#### Exercise:
The answer should consist of the full listing below, repeated exactly and free of pictures.

----- Dataset extract

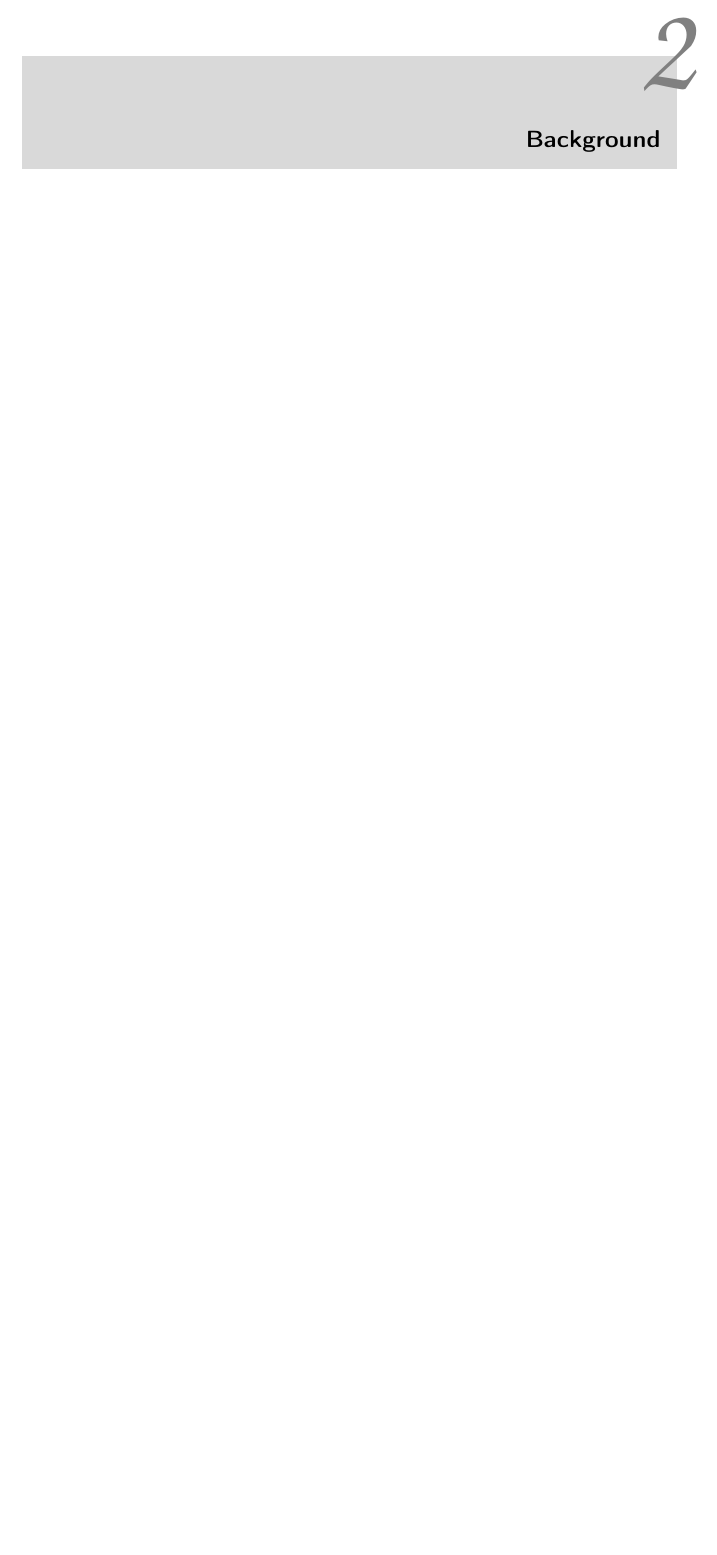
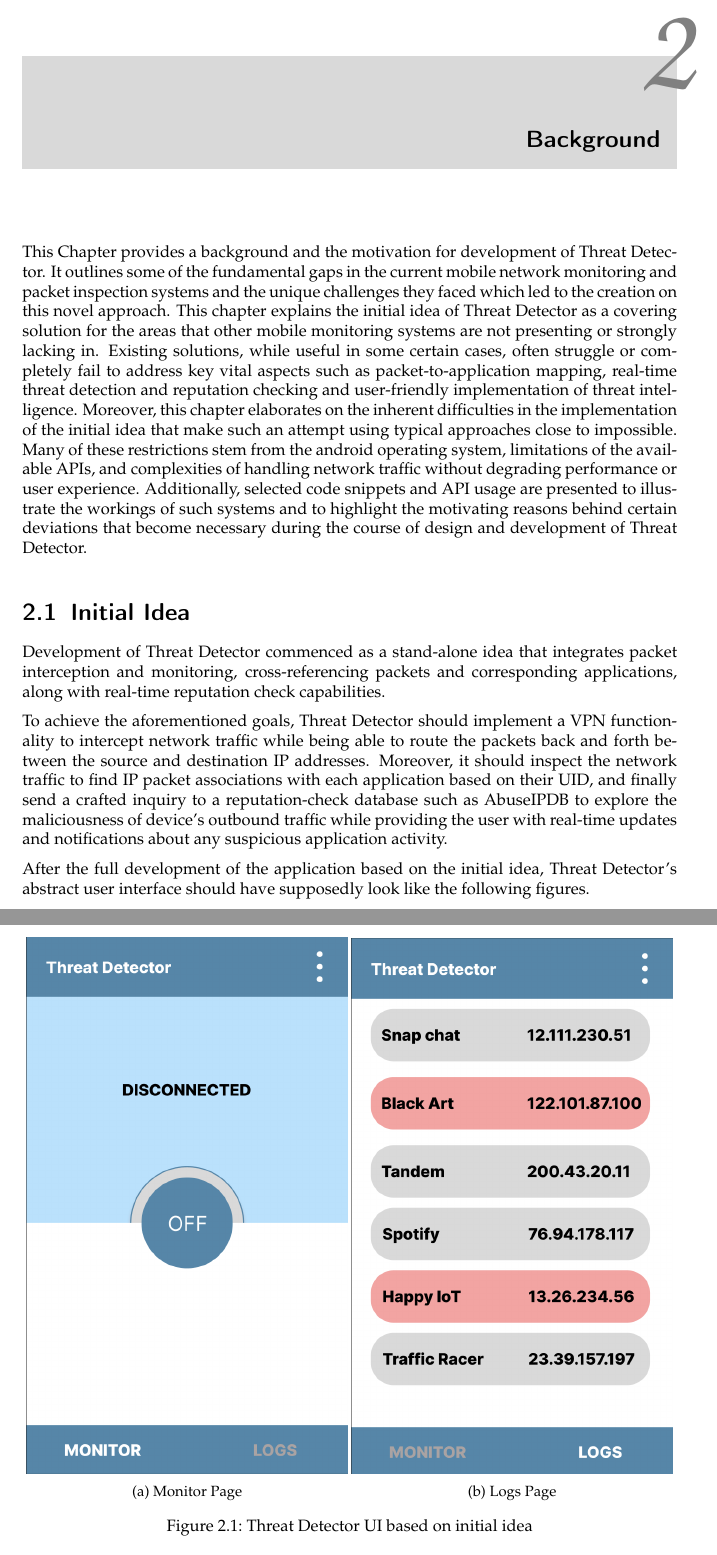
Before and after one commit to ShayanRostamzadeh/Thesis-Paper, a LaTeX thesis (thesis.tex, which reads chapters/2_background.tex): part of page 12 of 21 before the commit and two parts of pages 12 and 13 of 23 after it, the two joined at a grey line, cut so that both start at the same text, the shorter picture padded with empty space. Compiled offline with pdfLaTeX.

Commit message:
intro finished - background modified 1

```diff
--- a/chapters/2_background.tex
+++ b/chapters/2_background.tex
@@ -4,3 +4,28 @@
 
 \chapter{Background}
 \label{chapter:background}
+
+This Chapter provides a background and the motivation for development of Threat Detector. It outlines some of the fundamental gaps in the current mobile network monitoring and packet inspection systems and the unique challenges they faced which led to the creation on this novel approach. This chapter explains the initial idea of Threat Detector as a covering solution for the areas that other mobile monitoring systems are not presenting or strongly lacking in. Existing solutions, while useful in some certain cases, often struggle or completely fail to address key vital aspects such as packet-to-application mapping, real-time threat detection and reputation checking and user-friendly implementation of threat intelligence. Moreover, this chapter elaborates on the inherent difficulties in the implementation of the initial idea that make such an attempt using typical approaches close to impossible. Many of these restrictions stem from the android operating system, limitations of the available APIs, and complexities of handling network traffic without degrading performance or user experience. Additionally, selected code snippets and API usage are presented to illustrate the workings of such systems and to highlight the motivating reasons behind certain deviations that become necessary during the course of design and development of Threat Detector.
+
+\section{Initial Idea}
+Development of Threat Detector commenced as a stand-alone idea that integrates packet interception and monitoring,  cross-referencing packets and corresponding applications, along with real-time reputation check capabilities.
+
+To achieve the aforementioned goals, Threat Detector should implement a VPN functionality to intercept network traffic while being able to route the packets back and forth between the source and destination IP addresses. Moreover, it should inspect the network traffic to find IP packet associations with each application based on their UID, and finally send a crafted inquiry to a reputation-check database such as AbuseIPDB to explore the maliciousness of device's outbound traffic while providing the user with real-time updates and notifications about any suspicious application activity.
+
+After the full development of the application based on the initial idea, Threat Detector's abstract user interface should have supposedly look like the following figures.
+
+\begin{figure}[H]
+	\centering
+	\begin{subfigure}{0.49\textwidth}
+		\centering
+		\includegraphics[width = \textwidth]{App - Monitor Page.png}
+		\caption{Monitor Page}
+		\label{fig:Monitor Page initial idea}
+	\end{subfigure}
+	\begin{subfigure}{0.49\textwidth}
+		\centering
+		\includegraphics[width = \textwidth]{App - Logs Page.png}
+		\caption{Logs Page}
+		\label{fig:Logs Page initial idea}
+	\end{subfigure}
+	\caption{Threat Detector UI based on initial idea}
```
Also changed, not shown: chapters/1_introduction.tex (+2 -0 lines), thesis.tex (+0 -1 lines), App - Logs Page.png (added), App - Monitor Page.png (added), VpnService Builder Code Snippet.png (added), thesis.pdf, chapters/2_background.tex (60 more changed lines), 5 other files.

----------

#### Answer area:
Before and after one commit to ShayanRostamzadeh/Thesis-Paper, a LaTeX thesis (thesis.tex, which reads chapters/2_background.tex): part of page 12 of 21 before the commit and two parts of pages 12 and 13 of 23 after it, the two joined at a grey line, cut so that both start at the same text, the shorter picture padded with empty space. Compiled offline with pdfLaTeX.

Commit message:
intro finished - background modified 1

```diff
--- a/chapters/2_background.tex
+++ b/chapters/2_background.tex
@@ -4,3 +4,28 @@
 
 \chapter{Background}
 \label{chapter:background}
+
+This Chapter provides a background and the motivation for development of Threat Detector. It outlines some of the fundamental gaps in the current mobile network monitoring and packet inspection systems and the unique challenges they faced which led to the creation on this novel approach. This chapter explains the initial idea of Threat Detector as a covering solution for the areas that other mobile monitoring systems are not presenting or strongly lacking in. Existing solutions, while useful in some certain cases, often struggle or completely fail to address key vital aspects such as packet-to-application mapping, real-time threat detection and reputation checking and user-friendly implementation of threat intelligence. Moreover, this chapter elaborates on the inherent difficulties in the implementation of the initial idea that make such an attempt using typical approaches close to impossible. Many of these restrictions stem from the android operating system, limitations of the available APIs, and complexities of handling network traffic without degrading performance or user experience. Additionally, selected code snippets and API usage are presented to illustrate the workings of such systems and to highlight the motivating reasons behind certain deviations that become necessary during the course of design and development of Threat Detector.
+
+\section{Initial Idea}
+Development of Threat Detector commenced as a stand-alone idea that integrates packet interception and monitoring,  cross-referencing packets and corresponding applications, along with real-time reputation check capabilities.
+
+To achieve the aforementioned goals, Threat Detector should implement a VPN functionality to intercept network traffic while being able to route the packets back and forth between the source and destination IP addresses. Moreover, it should inspect the network traffic to find IP packet associations with each application based on their UID, and finally send a crafted inquiry to a reputation-check database such as AbuseIPDB to explore the maliciousness of device's outbound traffic while providing the user with real-time updates and notifications about any suspicious application activity.
+
+After the full development of the application based on the initial idea, Threat Detector's abstract user interface should have supposedly look like the following figures.
+
+\begin{figure}[H]
+	\centering
+	\begin{subfigure}{0.49\textwidth}
+		\centering
+		\includegraphics[width = \textwidth]{App - Monitor Page.png}
+		\caption{Monitor Page}
+		\label{fig:Monitor Page initial idea}
+	\end{subfigure}
+	\begin{subfigure}{0.49\textwidth}
+		\centering
+		\includegraphics[width = \textwidth]{App - Logs Page.png}
+		\caption{Logs Page}
+		\label{fig:Logs Page initial idea}
+	\end{subfigure}
+	\caption{Threat Detector UI based on initial idea}
```
Also changed, not shown: chapters/1_introduction.tex (+2 -0 lines), thesis.tex (+0 -1 lines), App - Logs Page.png (added), App - Monitor Page.png (added), VpnService Builder Code Snippet.png (added), thesis.pdf, chapters/2_background.tex (60 more changed lines), 5 other files.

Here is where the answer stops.